Psychological evaluations are valued as much as the physical workouts when it comes to finding pro football prospects. For four days beginning tomorrow, 34 members of the Ravens organization will evaluate 350 of the nation's top college football players at the NFL scouting combine in Indianapolis.
The NFL draft is April 19 and 20, and the Ravens have the No. 4 pick overall. Last year, the Ravens chose UCLA offensive tackle Jonathan Ogden with the fourth pick, and Ogden started all 16 games at left guard and eventually earned all-rookie honors in several national publications.
The Ravens are hoping to find another player of the caliber of Ogden or rookie linebacker Ray Lewis, who also was picked in the first round by the Ravens and finished as the team's leading tackler with 142.
"There was a time around the 1960s when the coaches did the scouting during the spring," said Phil Savage, the Ravens' director of college scouting. "But as the owners started investing more money into the players, more ways were created to cut down on mistakes in evaluating.
"Organizations now have whole scouting departments. You can get a copy of almost every game a player has played in college. The volumes of information has increased and a lot of it is computer-based."
The Ravens will look specifically for defensive help, especially at the outside linebacker/defensive end and cornerback positions. Ravens owner Art Modell has said he has been impressed with Florida State defensive end Peter Boulware.
But despite the large number of evaluations, Ozzie Newsome, the team's vice president of player personnel, said he and coach Ted Marchibroda will interview 15 to 20 prospects, some of whom may include outside linebackers James Farrior of Virginia, Jason Taylor of Akron and Canute Curtis of West Virginia; USC defensive tackle Darrell Russell; and cornerbacks Shawn Springs of Ohio State and Chris Canty of Kansas State.
Players are asked to participate in seven stages at the combine, consisting of agility and speed tests, IQ, physicals, body measurements, personal interviews, weightlifting and still photographs in shorts.
Under former coach Bill Belichick and personal director Mike Lombardi, the former Cleveland Browns used more of the scientific input, including psychological studies, to evaluate players. The Ravens will stray more from that course this season.
"When Ted was hired and Ozzie was elevated to his new position, the emphasis was put on finding good solid football players who also had a solid character and liked to play football," said Savage. "It's very simple and basic, yet it keeps you away from the height, weight and speed guys who haven't played up to potential, but also away from guys who have great character but can't play."

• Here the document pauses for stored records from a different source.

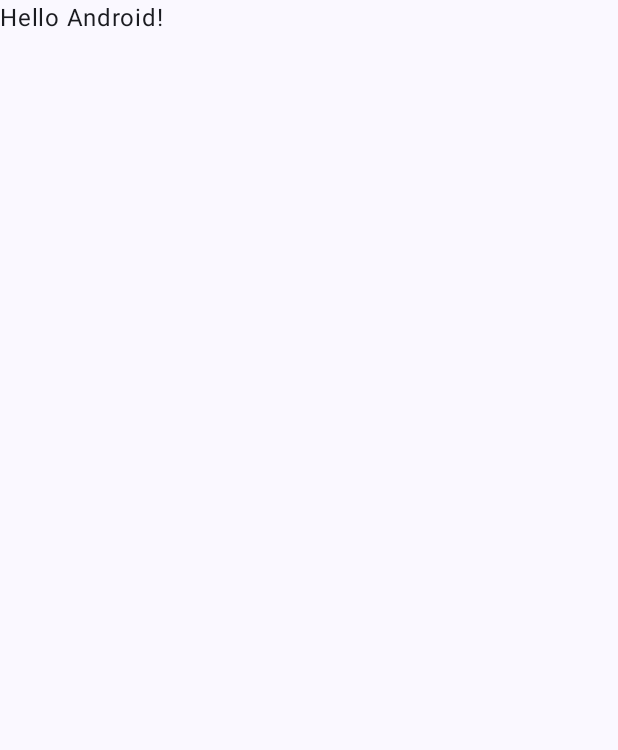
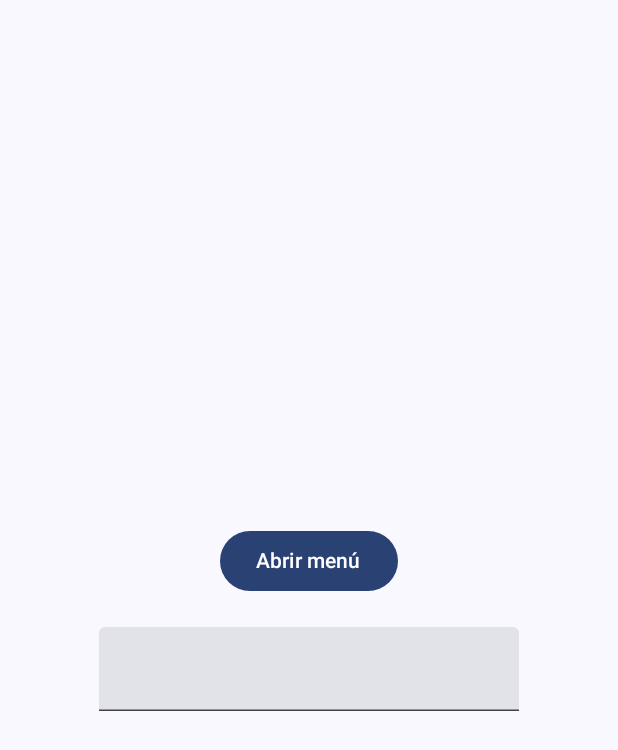
Before and after one commit to rsanchezro/Ejemplo_menus_compose, an Android app built with Jetpack Compose: the screen it shows after launch (MainActivity), on a phone screen of 412 x 824 dp. Before the commit the part shown is almost empty. Shown: the top 750 px of the screen. Run offline under Robolectric (Android 15) with nearby library versions, the phone set to English and light mode, and no system bars.

Commit message:
Menu contextual flotante

```diff
--- a/app/src/main/java/com/example/ejemplo_menus/MainActivity.kt
+++ b/app/src/main/java/com/example/ejemplo_menus/MainActivity.kt
@@ -1,16 +1,36 @@
 package com.example.ejemplo_menus
 
 import android.os.Bundle
+import android.util.Log
+import android.widget.Toast
 import androidx.activity.ComponentActivity
 import androidx.activity.compose.setContent
 import androidx.activity.enableEdgeToEdge
+import androidx.compose.foundation.layout.Arrangement
+import androidx.compose.foundation.layout.Box
+import androidx.compose.foundation.layout.Column
+import androidx.compose.foundation.layout.Spacer
 import androidx.compose.foundation.layout.fillMaxSize
 import androidx.compose.foundation.layout.padding
+import androidx.compose.material3.Button
+import androidx.compose.material3.DropdownMenu
+import androidx.compose.material3.DropdownMenuItem
+import androidx.compose.material3.Icon
 import androidx.compose.material3.Scaffold
 import androidx.compose.material3.Text
+import androidx.compose.material3.TextField
 import androidx.compose.runtime.Composable
+import androidx.compose.runtime.getValue
+import androidx.compose.runtime.mutableStateOf
+import androidx.compose.runtime.remember
+import androidx.compose.runtime.setValue
+import androidx.compose.ui.Alignment
 import androidx.compose.ui.Modifier
+import androidx.compose.ui.platform.LocalContext
+import androidx.compose.ui.res.painterResource
 import androidx.compose.ui.tooling.preview.Preview
+import androidx.compose.ui.unit.DpOffset
+import androidx.compose.ui.unit.dp
 import com.example.ejemplo_menus.ui.theme.Ejemplo_menusTheme
 
 class MainActivity : ComponentActivity() {
@@ -20,10 +40,7 @@ class MainActivity : ComponentActivity() {
         setContent {
             Ejemplo_menusTheme {
                 Scaffold(modifier = Modifier.fillMaxSize()) { innerPadding ->
-                    Greeting(
-                        name = "Android",
-                        modifier = Modifier.padding(innerPadding)
-                    )
+                    Pantalla_Principal(modificador = Modifier.padding(innerPadding))
                 }
             }
         }
@@ -31,17 +48,55 @@ class MainActivity : ComponentActivity() {
 }
 
 @Composable
-fun Greeting(name: String, modifier: Modifier = Modifier) {
-    Text(
-        text = "Hello $name!",
-        modifier = modifier
-    )
+fun Pantalla_Principal(modificador: Modifier= Modifier)
+{
+    var valor_texto by remember { mutableStateOf("") }
+    var menuboton_expandido by remember { mutableStateOf(false) }
+    val context = LocalContext.current
+
+    Box(modifier=modificador.fillMaxSize(), contentAlignment = Alignment.Center)
+    {
+        Column(modifier = Modifier.fillMaxSize(), horizontalAlignment = Alignment.CenterHorizontally, verticalArrangement = Arrangement.Center) {
+            //Meto en el mismo contexto el boton y el menu, porque sino el menu se fija sobre
+            //el layout padre
+            Box( )
+            {
+                Column {
+                Button(onClick = {
+                    menuboton_expandido = !menuboton_expandido
+                }) { Text("Abrir menú") }
+                Menu_boton(
+                    menuboton_expandido,
+                    { menuboton_expandido = !menuboton_expandido },
+                    onclickItem = {
+                        Toast.makeText(context, it, Toast.LENGTH_SHORT).show()
+                        menuboton_expandido = false
+                    })
+            }}
+            Spacer(modifier = Modifier.padding(10.dp))
+            TextField(value = valor_texto, onValueChange ={valor_texto = it}  )
+        }
+    }
 }
+
+@Composable
+fun Menu_boton(menu_expandido: Boolean,dissmis: () -> Unit = {},onclickItem: (String) -> Unit = {} ) {
+
+
+    Log.i("INFO","Entra en la funcion menu_boton $menu_expandido")
+
+    DropdownMenu(expanded=menu_expandido, onDismissRequest = dissmis , offset = DpOffset(x=80.dp,y=0.dp)) {
+        DropdownMenuItem(text = { Text("Opción 1") }, leadingIcon = { Icon(painter = painterResource(id = android.R.drawable.ic_menu_call), contentDescription = null) }, onClick = { onclickItem("Opcion 1") })
+        DropdownMenuItem(text = { Text("Opción 2") }, onClick = { onclickItem("Opcion 2") })
+        DropdownMenuItem(text = { Text("Opción 3") }, onClick = { onclickItem("Opcion 3") })
+    }
+}
+
 
 @Preview(showBackground = true)
 @Composable
 fun GreetingPreview() {
     Ejemplo_menusTheme {
-        Greeting("Android")
+       Pantalla_Principal()
     }
 }
--- /dev/null
+++ b/app/src/main/res/drawable/baseline_android_24.xml
@@ -0,0 +1,5 @@
+<vector xmlns:android="http://schemas.android.com/apk/res/android" android:height="24dp" android:tint="#DC1010" android:viewportHeight="24" android:viewportWidth="24" android:width="24dp">
+
+    <path android:fillColor="@android:color/white" android:pathData="M17.6,9.48l1.84,-3.18c0.16,-0.31 0.04,-0.69 -0.26,-0.85c-0.29,-0.15 -0.65,-0.06 -0.83,0.22l-1.88,3.24c-2.86,-1.21 -6.08,-1.21 -8.94,0L5.65,5.67c-0.19,-0.29 -0.58,-0.38 -0.87,-0.2C4.5,5.65 4.41,6.01 4.56,6.3L6.4,9.48C3.3,11.25 1.28,14.44 1,18h22C22.72,14.44 20.7,11.25 17.6,9.48zM7,15.25c-0.69,0 -1.25,-0.56 -1.25,-1.25c0,-0.69 0.56,-1.25 1.25,-1.25S8.25,13.31 8.25,14C8.25,14.69 7.69,15.25 7,15.25zM17,15.25c-0.69,0 -1.25,-0.56 -1.25,-1.25c0,-0.69 0.56,-1.25 1.25,-1.25s1.25,0.56 1.25,1.25C18.25,14.69 17.69,15.25 17,15.25z"/>
+
+</vector>
```
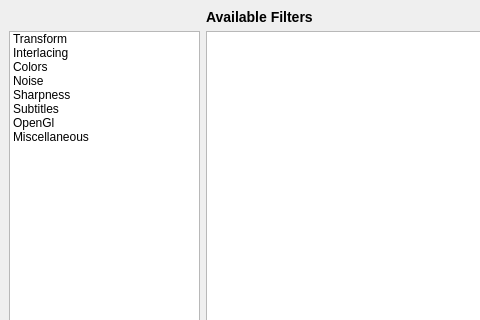
Above: utilities/sourcecode/avidemux2-master/avidemux/qt4/ADM_userInterfaces/ADM_filters/mainfilter.ui from goanimate-archive-organization/wrapper-offIine before the change; both pictures show x 0 to 480 and y 0 to 320 of the 913 by 500 pixel window. Below: the same form after it.
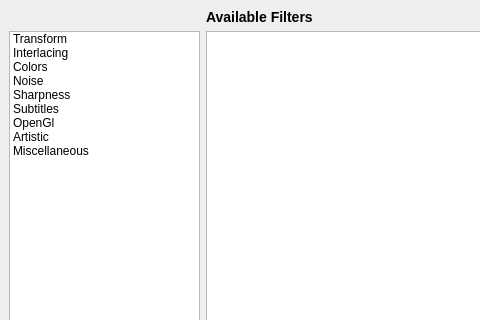
That is the form after the change. Icons and pictures are not drawn.

Diff of the .ui file:
```diff
--- a/utilities/sourcecode/avidemux2-master/avidemux/qt4/ADM_userInterfaces/ADM_filters/mainfilter.ui
+++ b/utilities/sourcecode/avidemux2-master/avidemux/qt4/ADM_userInterfaces/ADM_filters/mainfilter.ui
@@ -166,6 +166,15 @@
           <normaloff>:/new/prefix1/common/ADM_icons/videoFilter/gl.png</normaloff>:/new/prefix1/common/ADM_icons/videoFilter/gl.png</iconset>
         </property>
        </item>
+       <item>
+        <property name="text">
+         <string>Artistic</string>
+        </property>
+        <property name="icon">
+         <iconset resource="filter.qrc">
+          <normaloff>:/new/prefix1/common/ADM_icons/videoFilter/8.png</normaloff>:/new/prefix1/common/ADM_icons/videoFilter/8.png</iconset>
+        </property>
+       </item>
        <item>
         <property name="text">
          <string>Miscellaneous</string>
```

The Ravens are far ahead of last year's pace when they didn't know if the team was going to move, who was going to be their coach or if the scouts had a job for next season.
"Last year's combine was a blur," said Savage, whose scouting group went to the combine without Belichick or Lombardi. "But as of now, I think we've had some type of personal contact already with every player who is going to be at the combine. We get one more look, and usually after February, guys don't move up too much on the draft board.
"We've got the fourth pick, a chance to get a player that can make inroads on our team. The fall season is a pretty hectic time for us, but our ballgame is played on April 19 and 20. That's when we have to reach a consensus."
Pub Date: 2/05/97